Jenny: Um just one example, very rarely uh one example of just scenarios that really shifted with this case.
Jeff: I agree 100 per cent and I'm actually a huge fan of Teams that I think Teams has completely changed the way that I work and it definitely connected me with my team and definitely people around the company. It's an amazing product. Absolutely agree with everything you said regarding Teams and that someone who has worked in a corporate environment for many years, what advice would you have for me and my colleagues to ensure we're continuing to create and included culture for people of all abilities?
Jenny: If you appreciate that disability will be a part of your company whether those numbers are shared or not, it is just part of being human, it's part of the workforce. Then I think the first thing clearly is to focus on self. If you are not your own best self-advocate, then you're missing out. Um and I think all of us have gone through that journey at some point. I've definitely been in some scenarios and even today I was at a dentist office, I don't really want to talk about being deaf um not really my, you know, I'm British, I'm in a dentist office, I'm uncomfortable to begin with. Um but I have to be my best advocate. I have to be able to say, look, I can't understand you, you're wearing, you're wearing a mask, and I'm sorry, but I'm just not going to understand you right now, and you don't know my language of sign. Um, and you have to find out those ways to be able to be the advocate for yourself in those moments and step into that sometimes discomfort. And if you find yourself hitting a brick wall, ask so ask for help and know that that's a sign of strength, not weakness. Um because ultimately, if you don't ask for the help, that brick wall will stop you from achieving a goal. And the only person it's gonna stop is you.

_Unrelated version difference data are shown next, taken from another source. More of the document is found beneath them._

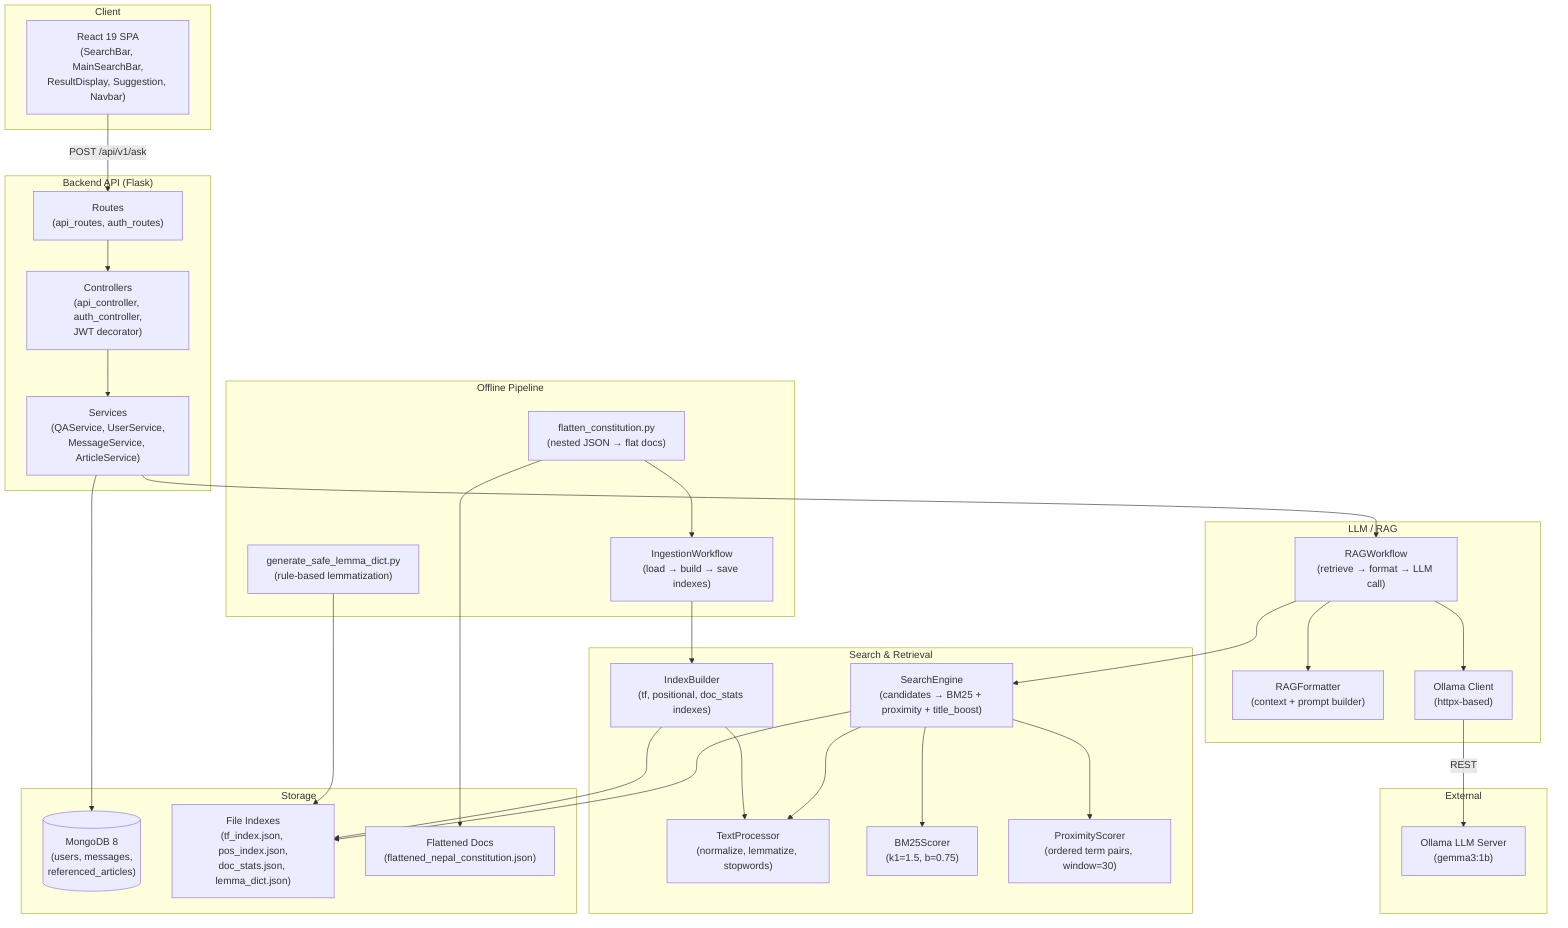
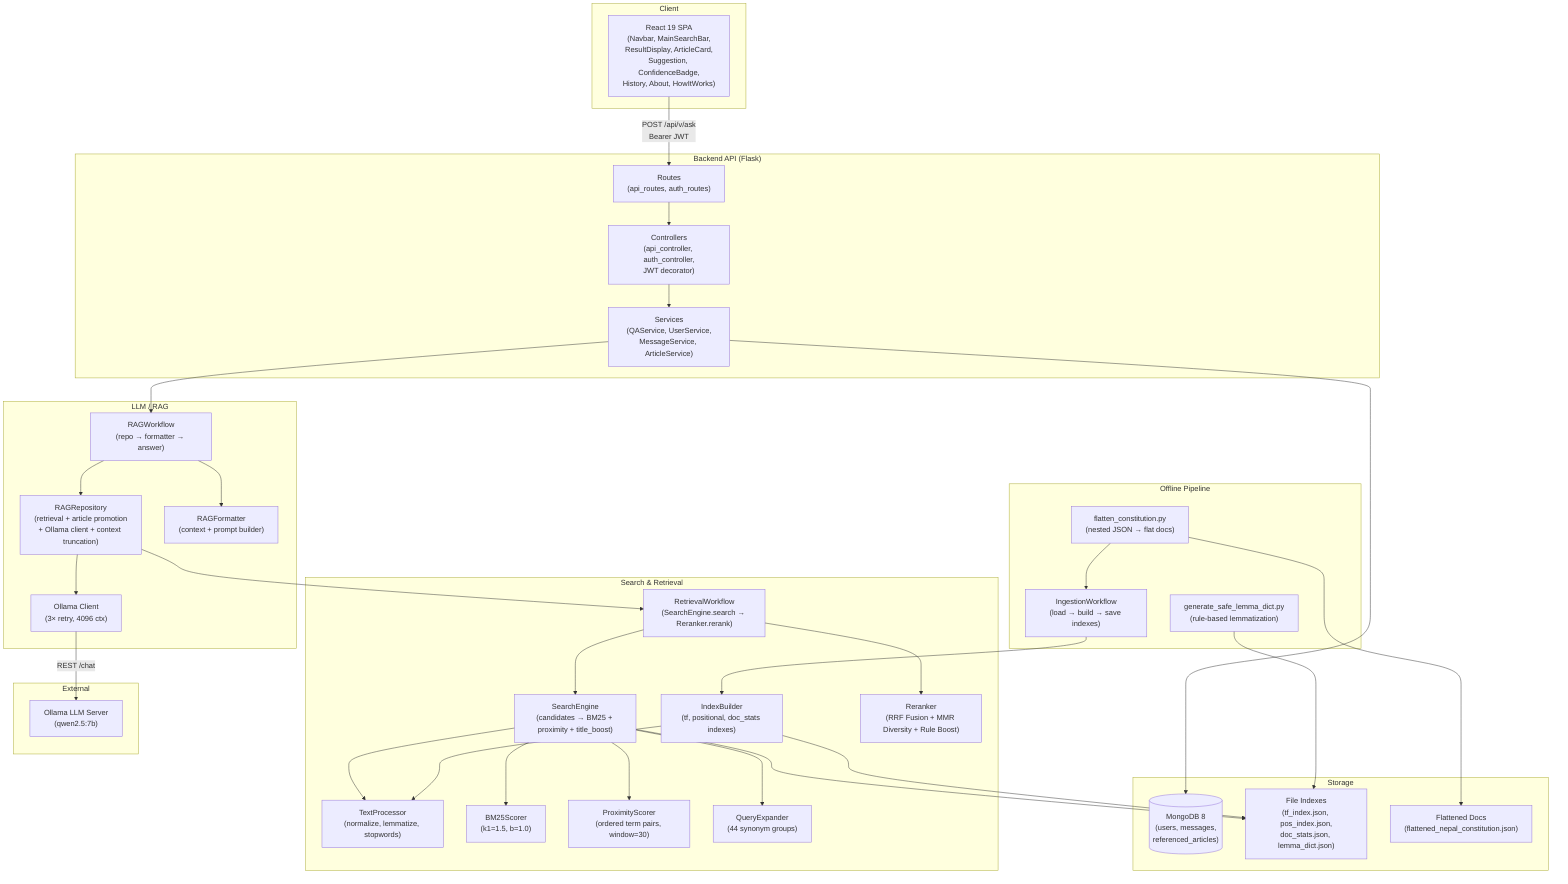
graph TD
    subgraph Client
-         ReactApp["React 19 SPA<br/>(SearchBar, MainSearchBar,<br/>ResultDisplay, Suggestion, Navbar)"]
+         ReactApp["React 19 SPA<br/>(Navbar, MainSearchBar,<br/>ResultDisplay, ArticleCard,<br/>Suggestion, ConfidenceBadge,<br/>History, About, HowItWorks)"]
    end

    subgraph "Backend API (Flask)"
        Routes["Routes<br/>(api_routes, auth_routes)"]
        Controllers["Controllers<br/>(api_controller, auth_controller,<br/>JWT decorator)"]
        Services["Services<br/>(QAService, UserService,<br/>MessageService, ArticleService)"]
    end

    subgraph "Search & Retrieval"
        TextProc["TextProcessor<br/>(normalize, lemmatize, stopwords)"]
        IndexBuilder["IndexBuilder<br/>(tf, positional, doc_stats indexes)"]
-         BM25Scorer["BM25Scorer<br/>(k1=1.5, b=0.75)"]
+         BM25Scorer["BM25Scorer<br/>(k1=1.5, b=1.0)"]
        ProxScorer["ProximityScorer<br/>(ordered term pairs, window=30)"]
+         QueryExp["QueryExpander<br/>(44 synonym groups)"]
        SearchEngine["SearchEngine<br/>(candidates → BM25 + proximity + title_boost)"]
+         Reranker["Reranker<br/>(RRF Fusion + MMR Diversity + Rule Boost)"]
+         RetrievalWF["RetrievalWorkflow<br/>(SearchEngine.search → Reranker.rerank)"]
    end

    subgraph "LLM / RAG"
+         RAGRepo["RAGRepository<br/>(retrieval + article promotion<br/>+ Ollama client + context truncation)"]
        RAGFormatter["RAGFormatter<br/>(context + prompt builder)"]
-         RAGWorkflow["RAGWorkflow<br/>(retrieve → format → LLM call)"]
-         OllamaClient["Ollama Client<br/>(httpx-based)"]
+         RAGWorkflow["RAGWorkflow<br/>(repo → formatter → answer)"]
+         OllamaClient["Ollama Client<br/>(3× retry, 4096 ctx)"]
    end

    subgraph "Offline Pipeline"
        Flatten["flatten_constitution.py<br/>(nested JSON → flat docs)"]
        Ingestion["IngestionWorkflow<br/>(load → build → save indexes)"]
        LemmaDict["generate_safe_lemma_dict.py<br/>(rule-based lemmatization)"]
    end

    subgraph Storage
        MongoDB[("MongoDB 8<br/>(users, messages,<br/>referenced_articles)")]
        IndexFiles["File Indexes<br/>(tf_index.json, pos_index.json,<br/>doc_stats.json, lemma_dict.json)"]
        FlatDocs["Flattened Docs<br/>(flattened_nepal_constitution.json)"]
    end

    subgraph External
-         OllamaServer["Ollama LLM Server<br/>(gemma3:1b)"]
+         OllamaServer["Ollama LLM Server<br/>(qwen2.5:7b)"]
    end

-     ReactApp -->|POST /api/v1/ask| Routes
+     ReactApp -->|POST /api/v/ask<br/>Bearer JWT| Routes
    Routes --> Controllers
    Controllers --> Services
    Services --> MongoDB
    Services --> RAGWorkflow
-     RAGWorkflow --> SearchEngine
+     RAGWorkflow --> RAGRepo
    RAGWorkflow --> RAGFormatter
-     RAGWorkflow --> OllamaClient
-     OllamaClient -->|REST| OllamaServer
+     RAGRepo --> RetrievalWF
+     RAGRepo --> OllamaClient
+     OllamaClient -->|REST /chat| OllamaServer
+     RetrievalWF --> SearchEngine
+     RetrievalWF --> Reranker
    SearchEngine --> BM25Scorer
    SearchEngine --> ProxScorer
    SearchEngine --> TextProc
+     SearchEngine --> QueryExp
    SearchEngine --> IndexFiles
    Flatten --> FlatDocs
    Ingestion --> IndexBuilder
    IndexBuilder --> IndexFiles
    IndexBuilder --> TextProc
    Flatten --> Ingestion
    LemmaDict --> IndexFiles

So just, you know, it's bigger than you get. Let's power up. So one I think it's self-advocacy, I think it's very important. Two I think it's very important to learn. Um well I may be an expert in my disability and you in yours, I'm not an expert in anyone else's. It's important to listen to learn. Take the training, alright, get immersed, get involved, feel confident with how to talk about disability, all aspects of disability from mental health, neurodiversity, speech, deafness, blindness, mobility, get comfortable in talking about it and the language and etiquette associated with it, but also learn to listen and get curious. What does that mean for you? How do you prefer? What language do you do? What do you what's your preferred style and what would help you to be successful? Ask good questions and listen to good answers. And then I think, you know, the other one with an inclusive culture is just remember the mantra of if, if you don't know if it's accessible, it's not. Make sure that before you send a document you've hit accessibility checker. Before you've finished a website that it's accessible and you've run accessibility. Accessibility insights are one of the testing environments. Make sure you know, don't get caught in the grey. Accessibility is black and white, so make sure that what you do is accessible, everything that you do. Um and I think those three factors self-advocacy, learning, listening, being curious and then really driving for a high bar in accessibility. Um just those three alone could have a pretty huge impact.

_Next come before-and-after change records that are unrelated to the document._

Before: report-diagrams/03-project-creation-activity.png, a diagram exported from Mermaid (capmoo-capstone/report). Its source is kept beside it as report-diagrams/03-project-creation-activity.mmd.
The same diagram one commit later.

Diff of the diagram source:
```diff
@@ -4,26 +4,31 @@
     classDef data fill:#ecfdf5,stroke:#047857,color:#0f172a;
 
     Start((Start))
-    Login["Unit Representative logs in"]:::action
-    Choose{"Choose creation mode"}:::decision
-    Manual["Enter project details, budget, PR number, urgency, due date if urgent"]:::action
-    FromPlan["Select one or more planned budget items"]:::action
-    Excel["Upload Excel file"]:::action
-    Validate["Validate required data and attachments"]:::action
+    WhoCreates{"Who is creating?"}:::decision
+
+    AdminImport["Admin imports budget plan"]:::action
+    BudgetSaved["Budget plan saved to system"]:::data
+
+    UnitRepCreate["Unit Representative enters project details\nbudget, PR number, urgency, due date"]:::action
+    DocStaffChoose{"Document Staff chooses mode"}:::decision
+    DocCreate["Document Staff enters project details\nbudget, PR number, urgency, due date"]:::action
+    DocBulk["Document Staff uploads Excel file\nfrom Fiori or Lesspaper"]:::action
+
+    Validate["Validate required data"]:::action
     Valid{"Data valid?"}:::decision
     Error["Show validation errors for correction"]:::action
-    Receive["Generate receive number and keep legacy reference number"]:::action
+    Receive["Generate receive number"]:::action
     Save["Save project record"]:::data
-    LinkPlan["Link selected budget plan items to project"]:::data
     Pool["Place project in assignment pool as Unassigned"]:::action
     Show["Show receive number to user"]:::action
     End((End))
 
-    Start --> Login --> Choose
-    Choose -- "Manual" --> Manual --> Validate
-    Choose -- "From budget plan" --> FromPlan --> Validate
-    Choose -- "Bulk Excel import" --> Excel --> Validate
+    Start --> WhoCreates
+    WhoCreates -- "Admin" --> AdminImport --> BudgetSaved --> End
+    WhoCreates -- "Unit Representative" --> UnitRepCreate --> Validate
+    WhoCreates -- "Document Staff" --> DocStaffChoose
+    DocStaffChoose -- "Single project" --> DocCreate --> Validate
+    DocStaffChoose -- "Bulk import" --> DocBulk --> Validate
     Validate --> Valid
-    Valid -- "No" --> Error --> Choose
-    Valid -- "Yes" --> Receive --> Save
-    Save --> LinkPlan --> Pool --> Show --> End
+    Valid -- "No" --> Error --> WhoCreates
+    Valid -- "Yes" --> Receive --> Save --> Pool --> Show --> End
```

0:14:44 - 0:15:17
Jeff: I agree. I think that's some fantastic advice and I agree 100 per cent. I also agree, I don't know what it is about the dentist office that makes you uncomfortable, but I'm also uncomfortable in the dentist office as well and I think many of us could agree with that. Jenny I want to thank you so much for joining us. I'm very excited about what's to come for inclusive technology in the near future. And after speaking with you, I'm even more excited for the future. Thank you so much for joining me.
Jenny: Thank you for your great question, sir, and have a lovely rest of day in New York.
The Macquarie Technology Summit once again brought together global leaders driving technological change across multiple aspects of business and community.